Now this would hurt. If the politicians in Washington do nothing, 23 million Americans will get hit by the alternative minimum tax next year, up from 4 million this year. A temporary fix to the AMT will cost some $45 billion to $50 billion. Repealing the AMT, according to the Congressional Budget Office, would cost more than $600 billion over 10 years. Now under new pay-as-you-go rules in Congress, any fixes or repeals will have to be paid for through higher taxes or budget cuts. One payment possibility suggested by some on the left is to repeal the Bush 2001 and 2003 tax cuts, under the logic that many taxpayers will get caught by the AMT because the Bush tax cuts lowered their tax bill. (The biggest problem, though, is that the AMT is not indexed for inflation.)
According to the static economic models of the CBO, repealing the Bush tax cuts would bring in hundreds of billions in new tax receipts every year with scant effect on economic growth. But, you might ask, wouldn't the accompanying huge tax increase dramatically slow the economy, thus hurting tax collections to some degree? Not if you look at the CBO numbers, which show the economy barely slowing after the tax cuts expire in 2010.
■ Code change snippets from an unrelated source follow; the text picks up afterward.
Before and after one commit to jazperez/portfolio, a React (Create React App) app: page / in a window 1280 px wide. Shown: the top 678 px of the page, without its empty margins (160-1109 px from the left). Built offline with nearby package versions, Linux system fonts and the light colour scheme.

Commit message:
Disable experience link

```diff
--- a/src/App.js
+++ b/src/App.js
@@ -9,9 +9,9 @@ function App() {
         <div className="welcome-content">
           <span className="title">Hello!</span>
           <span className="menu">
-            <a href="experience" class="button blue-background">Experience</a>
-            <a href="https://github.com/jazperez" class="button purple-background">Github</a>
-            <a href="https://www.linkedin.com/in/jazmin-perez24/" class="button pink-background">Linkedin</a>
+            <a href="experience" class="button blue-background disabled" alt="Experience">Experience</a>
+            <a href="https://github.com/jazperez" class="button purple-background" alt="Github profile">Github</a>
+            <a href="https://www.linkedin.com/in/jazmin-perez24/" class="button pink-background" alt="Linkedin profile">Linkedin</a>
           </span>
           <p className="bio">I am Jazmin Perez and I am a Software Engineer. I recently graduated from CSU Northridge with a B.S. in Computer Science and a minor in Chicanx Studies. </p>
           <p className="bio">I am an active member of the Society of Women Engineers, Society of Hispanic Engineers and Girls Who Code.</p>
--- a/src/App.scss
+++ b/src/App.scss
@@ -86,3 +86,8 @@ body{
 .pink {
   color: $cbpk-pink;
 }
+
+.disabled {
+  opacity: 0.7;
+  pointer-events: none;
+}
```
But is that how the real-world economy would actually react? Not according to a study by Goldman Sachs. Using the highly regarded Washington University Macro Model, Goldman ran a simulation that assumed all the Bush tax cuts expired in 2010. According to the WUMM model, the economy fell 3 percentage points below what it would have been otherwise–even assuming massive Federal Reserve rate cuts.
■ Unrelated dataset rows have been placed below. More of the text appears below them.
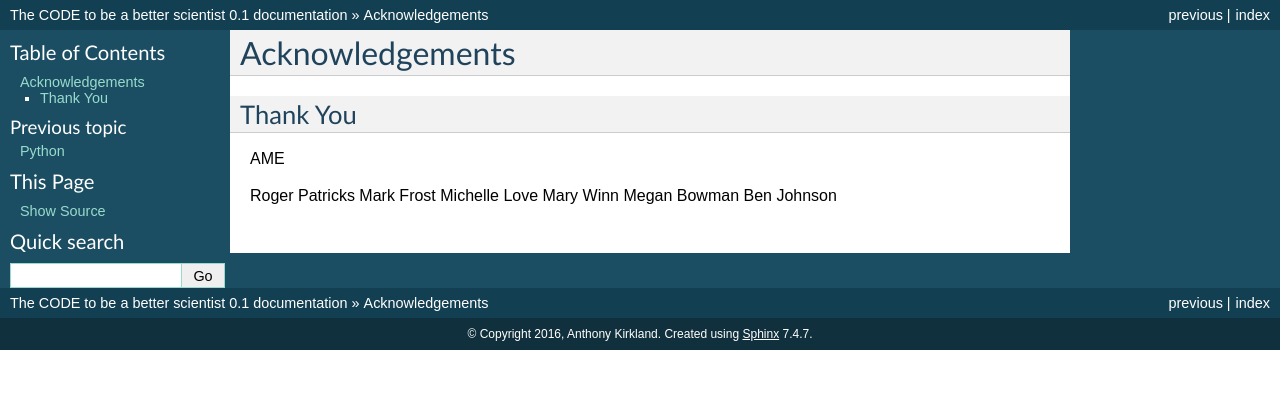
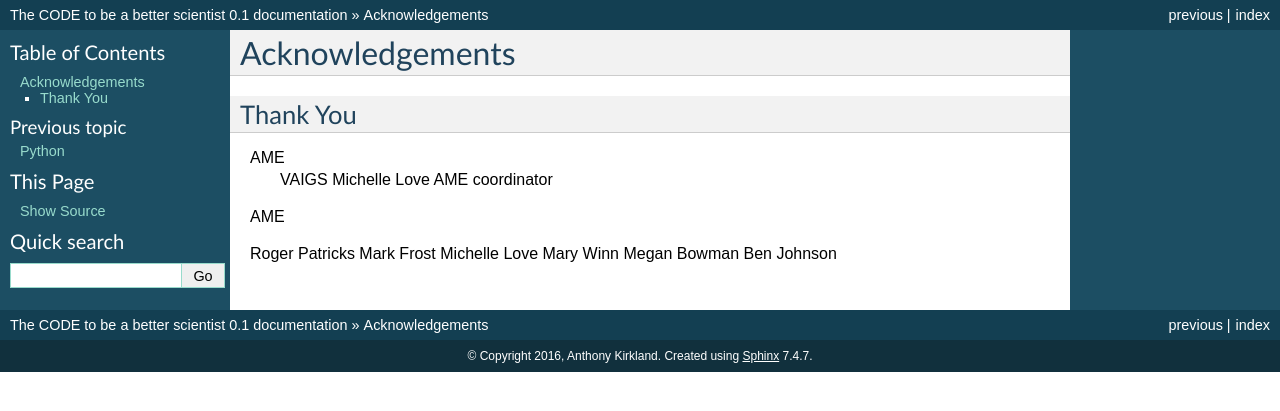
Before and after one commit to akirk616/Anthonys_Teaching_documentation, a Sphinx documentation site: the page built from source/acknowledgements.rst, in a window 1280 px wide. Shown: the top 411 px of the page. Built offline with Sphinx 7.4.7, drawn with Linux system fonts in a browser that asks for light colours.

Commit message:
Update acknowledgements.rst

```diff
--- a/source/acknowledgements.rst
+++ b/source/acknowledgements.rst
@@ -4,6 +4,11 @@ Acknowledgements
 ================
 Thank You
 ---------
+AME
+            VAIGS
+            Michelle Love
+            AME coordinator
+
 AME
 
 Roger Patricks
```
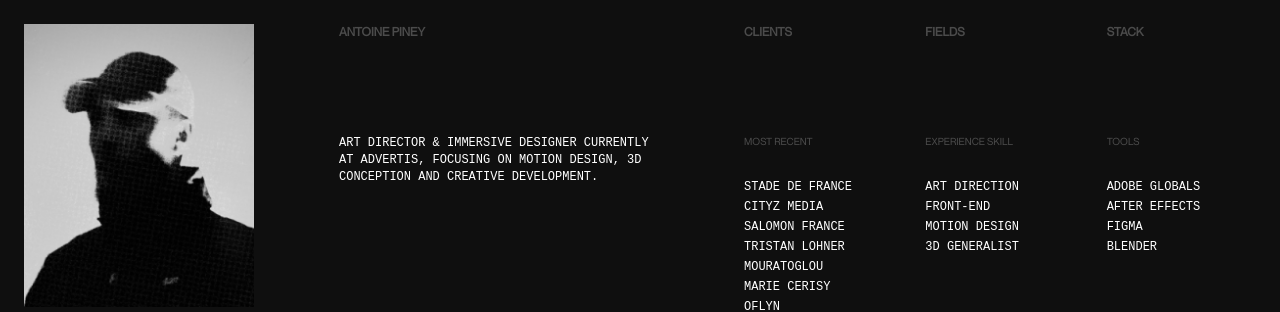
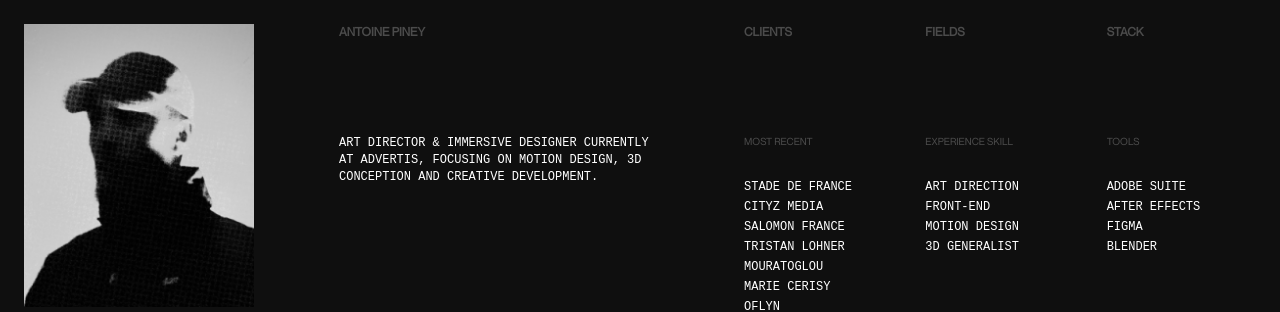
Before and after one commit to AntoinePiney/first-wordpress, a Next.js app: page / in a window 1280 px wide. Shown: the top 312 px of the page. Built offline with nearby package versions, Linux system fonts and the light colour scheme; no server answers.

Commit message:
fix: skill

```diff
--- a/src/components/Coming.js
+++ b/src/components/Coming.js
@@ -77,7 +77,7 @@ export default function Coming() {
       sections: [
         {
           subtitle: "stack",
-          items: ["Adobe Globals", "After Effects", "Figma", "Blender"],
+          items: ["Adobe Suite", "After Effects", "Figma", "Blender"],
         },
         {
           subtitle: "stack",
```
"Absent a tailwind to growth from some other source," the analysis concludes, "this would almost surely mark the onset of a recession."
Now the Keynesian model does show that eventually the additional revenue would help balance the budget, leading to stronger longer-term growth, a conclusion some pro-growth economists would disagree with. But you can get to a balanced budget without raising taxes. For instance, freezing federal nonentitlement spending at 2007 levels–a radical move, to be sure–would mean $1.3 trillion less spending over the next decade. That would be more than enough to pay for repealing the AMT. (And remember, if Uncle Sam had merely matched spending with revenue since 2000, spending would still be up a healthy 30 percent.)
But you wouldn't need $1.3 trillion. Nor, in all likelihood, would you need $600 billion, since the CBO's analysis assumes that the massive AMT tax increases–if nothing is done–would have no ill effect on economic growth or government tax revenues. If they did–and that is likely–then repealing the AMT wouldn't be so costly. How will Democrats in Congress, the ones really pushing for AMT reform since it hits Dem voters in "blue" states like California and New York, eventually pay for AMT relief? My sources on Capitol Hill are betting that in the end, they'll have to circumvent the pay-as-you-go cap and just add AMT relief to the budget deficit.
Carnival of the Capitalists
One of my favorite websites is Carnival of the Capitalists, a weekly roundup of some of the smartest economic and business blogs on the Web. Great, great stuff with tremendous variety and supersavvy analysis. Even better, Carnival of the Capitalists is today relaunching its primary website. As a minicelebration, every day this week, I am going to answer a question from one of the CotC's group of brainy bloggers. Here is today's from Anita Campbell of Small Business Trends:
Small business is a hot segment right now, and in recent elections we've seen campaigners go out of their way to show that they are the friend of entrepreneurs and that they support the small-business market. Do you anticipate that the candidates for the 2008 presidential election will heavily court the small-business vote, and have any of them already started doing so?
Absolutely, Anita, though each party would have a different take on things. I think both Republicans and Democrats view healthcare as an issue to attract small-business owners and sole proprietors. Democrats will be offering government-directed universal healthcare. Most of the 2008 Dem candidates already have concocted at least some prototype of a plan. From Republicans, what the candidates will very likely be offering is something more along the lines of President Bush's recent proposal to offer a large tax deduction to make it easier for people to buy their own health insurance and not depend on their employers. What is interesting about Bush's plan is that it seems to recognize that more and more Americans are "free agents" responsible for their own healthcare coverage. That is a real megatrend. Another big issue in the 2008 election will be the Bush tax cuts, set to expire at the end of 2010. If they do expire, that could mean higher taxes for the many entrepreneurs and small-business people who file a Schedule C along with a 1040.